Starting Williams avoids the added controversy that would be generated if the second overall pick in last year’s draft couldn’t crack the lineup even with Love out. It gives Williams the support of playing beside an ace defender and unselfish ball-mover like Kirilenko, and a center like Nikola Pekovic, who often commands a double-team, freeing up room for D-Will. And it allows the coach to bring Cunningham’s superior energy and maturity off the bench and leave him in for crunch time.
Williams is trying mightily to fulfill his end of the equation. He has attempted only three shots from beyond the three-point arc, is constantly crashing the boards at both ends of the court, and seems to have dramatically improved his on-ball defense and slightly upgraded his awareness and facility on rotations and pick-and-roll defense. His play in the third-period against Toronto’s Andrea Bargnani Sunday evening was probably the best sustained stretch of defense thus far in his fledgling NBA career.
But even without the three-pointers, Williams’ shot-selection is dicey and his efficiency is terrible. He leads the team in the frequency of shots-per-minutes-played yet is making only 29 percent of them. One problem is that he is trying to satisfy the coaches’ demand to drive to the hoop and draw more fouls and is thus going up with more aggression and less finesse than is natural for him, resulting in a slew of point-blank misses. (Thus far, D-Will clanging shots hard off the backboard and rim and Roy futilely trying to close out on jump shooters are the two most recurrent signs of Wolves futility this season.)
I am going to assume Ridnour is still bothered by a bulging disc in his back. That’s the best explanation for why a player who last year battled larger and bulkier off-guards to a surprisingly successful degree is suddenly getting so easily frustrated and jostled off his game by point guards who are closer to his own size.
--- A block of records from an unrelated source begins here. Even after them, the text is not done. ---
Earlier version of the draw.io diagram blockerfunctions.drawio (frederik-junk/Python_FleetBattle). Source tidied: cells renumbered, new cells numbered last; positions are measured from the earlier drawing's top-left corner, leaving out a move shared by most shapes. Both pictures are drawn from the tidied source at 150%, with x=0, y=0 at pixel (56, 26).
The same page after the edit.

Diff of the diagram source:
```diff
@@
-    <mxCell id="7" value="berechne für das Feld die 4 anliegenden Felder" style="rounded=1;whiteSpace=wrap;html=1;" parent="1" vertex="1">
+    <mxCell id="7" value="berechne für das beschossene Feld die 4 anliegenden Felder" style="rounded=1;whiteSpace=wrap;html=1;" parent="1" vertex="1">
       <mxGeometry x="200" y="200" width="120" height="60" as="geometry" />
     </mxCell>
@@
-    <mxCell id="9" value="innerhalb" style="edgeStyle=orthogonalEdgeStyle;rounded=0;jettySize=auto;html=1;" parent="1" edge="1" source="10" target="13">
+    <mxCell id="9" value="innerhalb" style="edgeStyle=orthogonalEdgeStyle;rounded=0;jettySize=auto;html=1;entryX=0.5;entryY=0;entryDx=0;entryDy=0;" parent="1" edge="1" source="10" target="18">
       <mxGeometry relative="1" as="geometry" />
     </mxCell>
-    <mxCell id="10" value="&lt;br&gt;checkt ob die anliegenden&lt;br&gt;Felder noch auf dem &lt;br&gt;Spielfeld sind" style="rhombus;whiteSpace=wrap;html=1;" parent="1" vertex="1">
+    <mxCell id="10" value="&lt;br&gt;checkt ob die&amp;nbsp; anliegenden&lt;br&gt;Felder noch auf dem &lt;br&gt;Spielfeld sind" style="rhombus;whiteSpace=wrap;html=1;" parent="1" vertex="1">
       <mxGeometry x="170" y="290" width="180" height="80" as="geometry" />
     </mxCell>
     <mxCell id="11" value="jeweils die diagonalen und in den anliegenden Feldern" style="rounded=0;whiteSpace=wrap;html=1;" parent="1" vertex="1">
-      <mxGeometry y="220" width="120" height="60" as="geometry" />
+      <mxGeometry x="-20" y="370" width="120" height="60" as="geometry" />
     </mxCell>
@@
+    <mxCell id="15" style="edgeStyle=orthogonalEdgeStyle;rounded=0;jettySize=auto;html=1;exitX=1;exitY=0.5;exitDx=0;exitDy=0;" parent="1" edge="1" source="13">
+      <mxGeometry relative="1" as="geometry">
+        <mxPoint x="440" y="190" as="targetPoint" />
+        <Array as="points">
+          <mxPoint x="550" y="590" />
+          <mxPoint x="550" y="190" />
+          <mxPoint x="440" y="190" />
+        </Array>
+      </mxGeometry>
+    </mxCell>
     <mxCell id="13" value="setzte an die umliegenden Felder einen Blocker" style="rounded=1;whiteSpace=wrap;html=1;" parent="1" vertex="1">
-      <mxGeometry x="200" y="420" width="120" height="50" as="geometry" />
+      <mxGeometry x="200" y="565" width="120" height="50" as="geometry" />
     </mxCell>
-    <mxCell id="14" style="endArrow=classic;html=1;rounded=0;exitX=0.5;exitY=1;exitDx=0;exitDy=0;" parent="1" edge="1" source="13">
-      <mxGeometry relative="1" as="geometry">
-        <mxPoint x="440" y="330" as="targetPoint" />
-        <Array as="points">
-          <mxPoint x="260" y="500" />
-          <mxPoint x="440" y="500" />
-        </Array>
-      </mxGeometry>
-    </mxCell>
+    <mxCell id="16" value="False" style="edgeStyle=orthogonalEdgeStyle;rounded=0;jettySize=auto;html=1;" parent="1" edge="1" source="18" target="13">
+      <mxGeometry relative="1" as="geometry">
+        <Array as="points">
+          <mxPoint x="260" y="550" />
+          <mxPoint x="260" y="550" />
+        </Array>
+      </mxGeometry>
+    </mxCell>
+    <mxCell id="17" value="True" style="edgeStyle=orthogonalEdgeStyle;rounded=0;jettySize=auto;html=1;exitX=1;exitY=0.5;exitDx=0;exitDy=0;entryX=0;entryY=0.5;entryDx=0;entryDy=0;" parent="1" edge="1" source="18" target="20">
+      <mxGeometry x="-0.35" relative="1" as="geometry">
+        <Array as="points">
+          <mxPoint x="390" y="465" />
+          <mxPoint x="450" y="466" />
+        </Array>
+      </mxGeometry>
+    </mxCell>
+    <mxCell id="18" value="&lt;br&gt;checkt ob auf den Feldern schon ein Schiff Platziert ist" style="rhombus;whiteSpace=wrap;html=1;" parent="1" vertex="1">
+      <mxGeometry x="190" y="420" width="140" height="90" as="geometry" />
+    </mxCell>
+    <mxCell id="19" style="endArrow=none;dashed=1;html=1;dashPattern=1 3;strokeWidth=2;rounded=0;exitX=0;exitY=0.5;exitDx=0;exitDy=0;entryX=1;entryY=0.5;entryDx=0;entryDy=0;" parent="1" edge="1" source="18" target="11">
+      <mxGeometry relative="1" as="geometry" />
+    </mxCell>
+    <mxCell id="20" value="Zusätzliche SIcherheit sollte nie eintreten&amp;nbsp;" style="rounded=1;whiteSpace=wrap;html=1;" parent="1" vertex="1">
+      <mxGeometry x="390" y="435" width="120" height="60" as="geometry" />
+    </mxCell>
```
Along with what seems to be his ginger physique, he hasn’t displayed enough quickness and maneuverability off the dribble to clear sight-lines for productive passes, furthering hindering his (and the team’s) ball movement.
Put bluntly, over half of the Wolves’ current starting lineup is either disadvantaged physically (Roy and Ridnour) or still learning to play the game (Williams). The situation would be even worse were it not for the sublime all-around performance of Kirilenko, the team’s obvious MVP thus far — he leads the Wolves in rebounds, assists, blocks (tied with Greg Stiemsma), minutes, field goal percentage and three-point percentage, as well as being the team’s best and most versatile defender.
Much of the credit for the team’s 2-1 start goes to Adelman, who has been juggling the rotation of his lineups like a caffeinated mad scientist. Television commentator Jim Petersen perceptively noted how Adelman reoriented his pick-and-roll plays to take advantage of matchups with the existing personnel on the floor during the second half of the Brooklyn game.
But it may be that he has to tinker with his standard rotations and not wait for the Wolves to fall behind (as happened in both of their wins) to respond. One option would be to slide Chase Budinger down to the off-guard and play Alexey Shved more at point guard. Both have excellent size at those positions, and the moves would lessen the burden on both Roy and Ridnour without having to start J.J. Barea, who, even more than Cunningham, is a welcome burst of energy off the bench thus far.
There are plenty of nice things to say about a lot of these Wolves — we haven’t given Pekovic, Budinger and, to a lesser extent, Shved the credit they deserve. That will have to come with Friday’s column, where we’ll review Wednesday’s Magic game and preview the upcoming weekend tilts. Meanwhile, please feel free to keep the conversation going in the comments section. It drives traffic for the MinnPost folks and makes me think more intelligently about the team.